Most people have never heard of endometriosis but it is an extremely common medical condition. It primarily affects women of reproductive age (25-40). In the vast majority of women, endometriosis has no symptoms and usually goes unnoticed. At other times, however, it may cause some stomach pain, heavy periods, or back pain.
Causes and risk factors of endometriosis
Researchers do not know what causes endometriosis. Yet, there seem to be a few things that can increase a woman’s chances of getting it1:
- Women who started their period at an early age
- Women who go through menopause at an older age
- Never giving birth (this increases the amount of time your body is exposed to the estrogen)
- Having a family history of endometriosis – if your mom or siblings have endometriosis, there is a higher risk of having it yourself
- Alcohol consumption
Most women with endometriosis have no symptoms or the symptoms are so mild that it goes unnoticed. In some cases, for women who have bigger patches of endometriosis, they may notice some of the following symptoms2:
- Painful periods
- Painful intercourse (usually during or after)
- Pain in the lower tummy and pelvic area
- Bleeding between periods
- Pain when opening the bowels
- Difficulty becoming pregnant (reduced fertility)
When to see your doctor
Because the symptoms of endometriosis are not always constant, it can be difficult to know when you should go and see your doctor. In general, make an appointment with your gynecologist if you have any of the symptoms above. You should also make an appointment if you have very painful periods or pelvic pain that does not go away. If seeing a family practitioner, they may refer you to a gynecologist.
The diagnosis of endometriosis can only come from your doctor. Usually, this will involve taking a history, a physical examination, and possibly doing a test called a laparoscopy. This is a camera test used to visualize the inside of the uterus where it can spot the patches of endometriosis.
Treatment depends on how severe the symptoms are or if the condition is affecting your fertility. Mild endometriosis treatment involves medications such as oral contraceptives or over-the-counter pain medications.
More severe cases of endometriosis may need surgery. Every case of endometriosis is specific to each person. Your doctor will always discuss the best treatment options for you and your lifestyle.

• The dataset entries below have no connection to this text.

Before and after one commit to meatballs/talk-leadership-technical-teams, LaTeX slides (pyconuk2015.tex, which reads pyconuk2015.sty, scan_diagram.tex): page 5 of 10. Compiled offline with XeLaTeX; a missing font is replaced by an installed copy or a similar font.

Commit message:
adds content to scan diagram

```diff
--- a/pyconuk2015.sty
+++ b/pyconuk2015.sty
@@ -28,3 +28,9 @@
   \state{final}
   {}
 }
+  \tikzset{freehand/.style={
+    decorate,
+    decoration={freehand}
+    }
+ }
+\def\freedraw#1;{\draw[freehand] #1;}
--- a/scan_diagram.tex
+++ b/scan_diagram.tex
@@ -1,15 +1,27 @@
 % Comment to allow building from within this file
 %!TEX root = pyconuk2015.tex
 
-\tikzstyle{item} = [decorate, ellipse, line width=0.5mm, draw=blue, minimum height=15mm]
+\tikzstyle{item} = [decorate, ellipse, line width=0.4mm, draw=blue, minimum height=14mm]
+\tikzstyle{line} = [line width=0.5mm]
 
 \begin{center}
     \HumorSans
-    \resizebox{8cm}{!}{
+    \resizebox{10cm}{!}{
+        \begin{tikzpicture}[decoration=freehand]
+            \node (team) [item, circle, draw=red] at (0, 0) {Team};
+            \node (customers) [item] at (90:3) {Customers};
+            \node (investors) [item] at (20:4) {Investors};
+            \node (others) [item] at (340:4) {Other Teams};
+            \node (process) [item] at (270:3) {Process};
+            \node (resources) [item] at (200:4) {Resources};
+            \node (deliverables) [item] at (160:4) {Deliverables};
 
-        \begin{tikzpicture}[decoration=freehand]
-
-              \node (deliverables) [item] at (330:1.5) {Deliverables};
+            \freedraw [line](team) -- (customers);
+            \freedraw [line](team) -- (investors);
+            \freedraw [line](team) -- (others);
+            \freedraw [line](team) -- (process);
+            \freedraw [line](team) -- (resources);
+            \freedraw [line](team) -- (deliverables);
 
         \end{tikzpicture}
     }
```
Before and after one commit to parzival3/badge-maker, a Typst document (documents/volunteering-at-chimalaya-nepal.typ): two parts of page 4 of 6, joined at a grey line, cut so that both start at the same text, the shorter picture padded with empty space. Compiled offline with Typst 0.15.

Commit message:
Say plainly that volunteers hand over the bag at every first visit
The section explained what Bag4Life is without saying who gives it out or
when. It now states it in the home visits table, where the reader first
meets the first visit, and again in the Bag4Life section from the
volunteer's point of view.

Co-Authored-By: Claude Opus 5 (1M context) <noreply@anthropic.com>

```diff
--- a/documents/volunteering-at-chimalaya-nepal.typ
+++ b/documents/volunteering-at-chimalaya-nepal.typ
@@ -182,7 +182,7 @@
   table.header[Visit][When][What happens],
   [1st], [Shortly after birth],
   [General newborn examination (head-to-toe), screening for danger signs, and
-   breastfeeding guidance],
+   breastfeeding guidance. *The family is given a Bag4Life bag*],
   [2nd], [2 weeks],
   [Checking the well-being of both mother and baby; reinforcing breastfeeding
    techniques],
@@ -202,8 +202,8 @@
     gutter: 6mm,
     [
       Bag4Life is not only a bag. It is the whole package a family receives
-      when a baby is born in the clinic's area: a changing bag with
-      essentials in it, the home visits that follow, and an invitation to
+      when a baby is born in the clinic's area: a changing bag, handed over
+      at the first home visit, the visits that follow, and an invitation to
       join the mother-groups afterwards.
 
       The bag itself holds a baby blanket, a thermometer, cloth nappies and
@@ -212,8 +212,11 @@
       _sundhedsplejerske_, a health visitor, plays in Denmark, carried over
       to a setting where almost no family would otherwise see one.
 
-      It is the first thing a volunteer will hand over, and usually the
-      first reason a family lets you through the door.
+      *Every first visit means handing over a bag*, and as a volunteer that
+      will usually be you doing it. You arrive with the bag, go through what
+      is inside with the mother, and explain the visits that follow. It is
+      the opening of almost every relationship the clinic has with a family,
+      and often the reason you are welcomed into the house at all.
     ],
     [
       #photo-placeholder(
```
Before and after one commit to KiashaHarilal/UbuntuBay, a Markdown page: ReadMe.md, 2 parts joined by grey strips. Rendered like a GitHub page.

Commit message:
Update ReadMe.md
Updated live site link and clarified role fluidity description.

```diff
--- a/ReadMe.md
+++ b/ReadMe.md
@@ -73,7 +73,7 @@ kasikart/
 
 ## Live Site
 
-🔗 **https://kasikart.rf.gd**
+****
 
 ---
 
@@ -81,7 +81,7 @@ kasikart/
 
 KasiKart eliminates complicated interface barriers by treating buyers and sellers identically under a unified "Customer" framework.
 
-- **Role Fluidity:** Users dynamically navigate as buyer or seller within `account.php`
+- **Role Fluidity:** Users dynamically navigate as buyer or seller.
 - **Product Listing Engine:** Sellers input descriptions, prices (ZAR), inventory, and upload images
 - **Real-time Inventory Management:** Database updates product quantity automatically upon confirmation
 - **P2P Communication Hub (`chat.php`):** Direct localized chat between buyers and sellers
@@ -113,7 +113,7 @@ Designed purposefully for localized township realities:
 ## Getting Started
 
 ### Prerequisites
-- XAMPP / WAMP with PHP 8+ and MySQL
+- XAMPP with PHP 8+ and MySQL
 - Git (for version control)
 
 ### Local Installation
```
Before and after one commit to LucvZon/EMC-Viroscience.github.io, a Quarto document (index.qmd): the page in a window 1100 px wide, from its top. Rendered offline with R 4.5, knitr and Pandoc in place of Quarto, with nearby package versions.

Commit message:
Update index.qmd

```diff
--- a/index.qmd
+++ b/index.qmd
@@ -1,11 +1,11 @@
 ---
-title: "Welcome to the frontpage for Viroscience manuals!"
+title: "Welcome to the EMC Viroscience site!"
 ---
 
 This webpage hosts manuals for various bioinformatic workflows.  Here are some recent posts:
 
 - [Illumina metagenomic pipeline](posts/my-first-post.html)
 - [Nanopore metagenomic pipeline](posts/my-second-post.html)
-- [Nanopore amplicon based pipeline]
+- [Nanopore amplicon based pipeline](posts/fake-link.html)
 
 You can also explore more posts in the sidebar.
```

1-Mayo Clinic. Endometriosis. August 2016. http://www.mayoclinic.org/diseases-conditions/endometriosis/symptoms-causes/dxc-20236425
2- Patient.co.uk. Endometriosis. https://patient.info/health/endometriosis-leaflet